Injury forces Saina out of Indian Open

first_imgAn ankle injury forced Saina Nehwal to pull out of the Indian Open badminton championships, which got underway in Hyderabad on Wednesday. The Indian ace experienced pain in her right ankle after a practice session in the morning and subsequently withdrew.Saina confirmed that she had experienced pain on Wednesday. “Everytime I stretched on my right side, I felt a slight pain. I consulted Kiran Kumar (physiotherapist) and Pullela Gopi Chand sir and they were of the view that I should pull out,” said Saina.Saina added she had experienced similar pain in the third game of the Hong Kong Super Series final on Sunday, where she emerged victorious. ” I had felt the same pain when I was leading 17- 14 against Wang Shixian. But I continued as I was so close to winning,” she said.Speaking to Mail Today, Kiran Kumar said the injury was not serious. “It is not at all a serious injury. But then, seeing the tight schedule that she has ivn the coming year, we thought it was better not to take a chance,” he said.Elaborating on the injury, Kiran said Saina’s subtalar joint was at the root of the problem. ” One needs some massage and rest. I saw her ankle and felt that she needed at least a week’s break. Conversely, had she played, the injury could have been aggravated.
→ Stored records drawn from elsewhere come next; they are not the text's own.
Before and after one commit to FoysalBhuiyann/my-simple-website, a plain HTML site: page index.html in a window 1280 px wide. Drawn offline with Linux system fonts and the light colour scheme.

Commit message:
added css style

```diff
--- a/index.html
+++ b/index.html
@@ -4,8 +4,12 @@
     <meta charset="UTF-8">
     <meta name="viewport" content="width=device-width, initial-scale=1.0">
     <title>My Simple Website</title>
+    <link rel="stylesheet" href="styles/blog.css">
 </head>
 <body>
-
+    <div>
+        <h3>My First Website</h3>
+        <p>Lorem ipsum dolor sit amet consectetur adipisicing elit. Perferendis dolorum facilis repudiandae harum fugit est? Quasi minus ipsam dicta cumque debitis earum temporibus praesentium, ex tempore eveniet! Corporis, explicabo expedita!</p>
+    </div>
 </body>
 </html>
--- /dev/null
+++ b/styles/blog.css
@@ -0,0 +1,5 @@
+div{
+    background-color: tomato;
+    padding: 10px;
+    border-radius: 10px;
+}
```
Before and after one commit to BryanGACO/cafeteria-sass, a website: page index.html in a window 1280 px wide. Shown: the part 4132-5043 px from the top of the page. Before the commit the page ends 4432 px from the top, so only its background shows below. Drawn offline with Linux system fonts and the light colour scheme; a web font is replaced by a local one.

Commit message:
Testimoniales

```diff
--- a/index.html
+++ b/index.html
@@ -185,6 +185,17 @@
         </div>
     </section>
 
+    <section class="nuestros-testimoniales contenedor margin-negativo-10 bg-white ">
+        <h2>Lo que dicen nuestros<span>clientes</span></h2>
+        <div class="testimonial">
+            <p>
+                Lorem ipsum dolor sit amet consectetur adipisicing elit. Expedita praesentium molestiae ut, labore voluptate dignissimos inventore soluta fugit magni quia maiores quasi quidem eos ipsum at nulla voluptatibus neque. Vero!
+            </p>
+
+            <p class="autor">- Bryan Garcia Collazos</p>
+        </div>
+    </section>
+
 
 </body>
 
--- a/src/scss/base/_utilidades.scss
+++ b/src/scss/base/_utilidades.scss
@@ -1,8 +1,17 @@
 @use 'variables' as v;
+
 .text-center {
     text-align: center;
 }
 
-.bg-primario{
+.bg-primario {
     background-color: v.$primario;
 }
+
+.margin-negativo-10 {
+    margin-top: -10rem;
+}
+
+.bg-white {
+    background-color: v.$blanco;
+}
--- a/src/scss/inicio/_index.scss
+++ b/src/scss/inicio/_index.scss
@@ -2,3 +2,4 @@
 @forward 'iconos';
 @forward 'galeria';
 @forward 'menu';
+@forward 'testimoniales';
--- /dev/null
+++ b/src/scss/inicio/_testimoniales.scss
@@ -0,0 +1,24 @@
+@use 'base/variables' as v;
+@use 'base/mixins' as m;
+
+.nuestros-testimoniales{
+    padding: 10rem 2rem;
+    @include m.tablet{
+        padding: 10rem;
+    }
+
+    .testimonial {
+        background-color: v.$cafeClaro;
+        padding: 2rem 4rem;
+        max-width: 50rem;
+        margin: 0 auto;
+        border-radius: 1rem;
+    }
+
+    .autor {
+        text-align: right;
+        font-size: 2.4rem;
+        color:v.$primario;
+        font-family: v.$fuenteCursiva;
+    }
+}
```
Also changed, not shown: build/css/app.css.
It would have also put her out of action for five to six weeks,” Kiran Kumar said.But the bigger issue is with that with five to six weeks being the recovery period for her, the Indian ace is certain to miss the Super Series finals that are slated to be held in Taipei from January 5.advertisementWhen asked whether Saina would be able to play in the Taipei event, Kiran felt her chances were ” not too bright”. For his part, chief coach Gopi Chand said Saina was keen to participate but was prevented from going ahead. ” We did not want to take any risk by playing her here,” he said.Meanwhile, C Punnaiah Choudhary, the tournament secretary, admitted that Saina’s pull out came as a big disappointment.”The organisers and local fans were all hoping to see their star player win.Unfortunately that will not happen now,” he said.He also said that Saina will be fined for pulling out after the tournament had started. ” She will have to cough up the penalty of $ 250 for withdrawing so late,” Choudhary said.last_img read more